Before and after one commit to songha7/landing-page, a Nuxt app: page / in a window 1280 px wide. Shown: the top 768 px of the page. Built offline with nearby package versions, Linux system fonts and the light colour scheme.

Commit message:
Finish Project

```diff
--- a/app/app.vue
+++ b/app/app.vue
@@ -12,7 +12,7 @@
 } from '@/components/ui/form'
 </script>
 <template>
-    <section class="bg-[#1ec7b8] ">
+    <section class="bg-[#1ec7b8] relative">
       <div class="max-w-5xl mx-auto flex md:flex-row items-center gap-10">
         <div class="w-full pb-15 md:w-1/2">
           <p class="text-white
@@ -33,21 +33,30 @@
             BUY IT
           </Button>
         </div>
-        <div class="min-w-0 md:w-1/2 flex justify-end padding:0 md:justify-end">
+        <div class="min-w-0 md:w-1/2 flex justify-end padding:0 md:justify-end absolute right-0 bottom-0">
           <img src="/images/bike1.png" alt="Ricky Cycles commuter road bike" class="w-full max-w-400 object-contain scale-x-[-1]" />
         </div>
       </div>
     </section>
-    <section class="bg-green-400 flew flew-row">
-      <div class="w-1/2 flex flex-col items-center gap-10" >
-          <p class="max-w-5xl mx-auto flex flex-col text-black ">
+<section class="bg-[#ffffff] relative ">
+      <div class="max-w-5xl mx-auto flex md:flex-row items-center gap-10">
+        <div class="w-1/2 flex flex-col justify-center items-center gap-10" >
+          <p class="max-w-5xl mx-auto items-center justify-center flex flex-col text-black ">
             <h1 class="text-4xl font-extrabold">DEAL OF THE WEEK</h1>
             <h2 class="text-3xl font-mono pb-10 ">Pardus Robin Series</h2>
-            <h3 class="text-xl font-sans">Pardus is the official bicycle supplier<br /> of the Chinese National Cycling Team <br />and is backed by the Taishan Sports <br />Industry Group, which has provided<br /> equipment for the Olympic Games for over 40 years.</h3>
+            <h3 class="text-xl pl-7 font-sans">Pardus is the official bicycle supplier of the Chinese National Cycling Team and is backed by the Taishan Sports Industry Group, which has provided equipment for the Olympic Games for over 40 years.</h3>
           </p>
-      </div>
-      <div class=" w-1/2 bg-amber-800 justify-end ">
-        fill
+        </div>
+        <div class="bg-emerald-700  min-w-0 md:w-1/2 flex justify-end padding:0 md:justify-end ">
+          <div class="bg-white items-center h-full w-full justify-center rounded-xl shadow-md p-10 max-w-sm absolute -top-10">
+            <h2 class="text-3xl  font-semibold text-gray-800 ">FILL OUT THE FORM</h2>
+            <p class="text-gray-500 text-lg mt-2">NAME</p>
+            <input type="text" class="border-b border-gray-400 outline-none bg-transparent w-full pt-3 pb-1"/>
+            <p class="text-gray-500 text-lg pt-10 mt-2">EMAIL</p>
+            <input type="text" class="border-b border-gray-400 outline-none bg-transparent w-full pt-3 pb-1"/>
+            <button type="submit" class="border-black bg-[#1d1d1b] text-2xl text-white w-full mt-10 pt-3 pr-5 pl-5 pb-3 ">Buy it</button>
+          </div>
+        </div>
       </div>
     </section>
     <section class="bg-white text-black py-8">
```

--*--

▸ **WORK ITEM**
Your reply should be all of the data, returned exactly.

▸ **ANSWER BOX**
Before and after one commit to songha7/landing-page, a Nuxt app: page / in a window 1280 px wide. Shown: the top 768 px of the page. Built offline with nearby package versions, Linux system fonts and the light colour scheme.

Commit message:
Finish Project

```diff
--- a/app/app.vue
+++ b/app/app.vue
@@ -12,7 +12,7 @@
 } from '@/components/ui/form'
 </script>
 <template>
-    <section class="bg-[#1ec7b8] ">
+    <section class="bg-[#1ec7b8] relative">
       <div class="max-w-5xl mx-auto flex md:flex-row items-center gap-10">
         <div class="w-full pb-15 md:w-1/2">
           <p class="text-white
@@ -33,21 +33,30 @@
             BUY IT
           </Button>
         </div>
-        <div class="min-w-0 md:w-1/2 flex justify-end padding:0 md:justify-end">
+        <div class="min-w-0 md:w-1/2 flex justify-end padding:0 md:justify-end absolute right-0 bottom-0">
           <img src="/images/bike1.png" alt="Ricky Cycles commuter road bike" class="w-full max-w-400 object-contain scale-x-[-1]" />
         </div>
       </div>
     </section>
-    <section class="bg-green-400 flew flew-row">
-      <div class="w-1/2 flex flex-col items-center gap-10" >
-          <p class="max-w-5xl mx-auto flex flex-col text-black ">
+<section class="bg-[#ffffff] relative ">
+      <div class="max-w-5xl mx-auto flex md:flex-row items-center gap-10">
+        <div class="w-1/2 flex flex-col justify-center items-center gap-10" >
+          <p class="max-w-5xl mx-auto items-center justify-center flex flex-col text-black ">
             <h1 class="text-4xl font-extrabold">DEAL OF THE WEEK</h1>
             <h2 class="text-3xl font-mono pb-10 ">Pardus Robin Series</h2>
-            <h3 class="text-xl font-sans">Pardus is the official bicycle supplier<br /> of the Chinese National Cycling Team <br />and is backed by the Taishan Sports <br />Industry Group, which has provided<br /> equipment for the Olympic Games for over 40 years.</h3>
+            <h3 class="text-xl pl-7 font-sans">Pardus is the official bicycle supplier of the Chinese National Cycling Team and is backed by the Taishan Sports Industry Group, which has provided equipment for the Olympic Games for over 40 years.</h3>
           </p>
-      </div>
-      <div class=" w-1/2 bg-amber-800 justify-end ">
-        fill
+        </div>
+        <div class="bg-emerald-700  min-w-0 md:w-1/2 flex justify-end padding:0 md:justify-end ">
+          <div class="bg-white items-center h-full w-full justify-center rounded-xl shadow-md p-10 max-w-sm absolute -top-10">
+            <h2 class="text-3xl  font-semibold text-gray-800 ">FILL OUT THE FORM</h2>
+            <p class="text-gray-500 text-lg mt-2">NAME</p>
+            <input type="text" class="border-b border-gray-400 outline-none bg-transparent w-full pt-3 pb-1"/>
+            <p class="text-gray-500 text-lg pt-10 mt-2">EMAIL</p>
+            <input type="text" class="border-b border-gray-400 outline-none bg-transparent w-full pt-3 pb-1"/>
+            <button type="submit" class="border-black bg-[#1d1d1b] text-2xl text-white w-full mt-10 pt-3 pr-5 pl-5 pb-3 ">Buy it</button>
+          </div>
+        </div>
       </div>
     </section>
     <section class="bg-white text-black py-8">
```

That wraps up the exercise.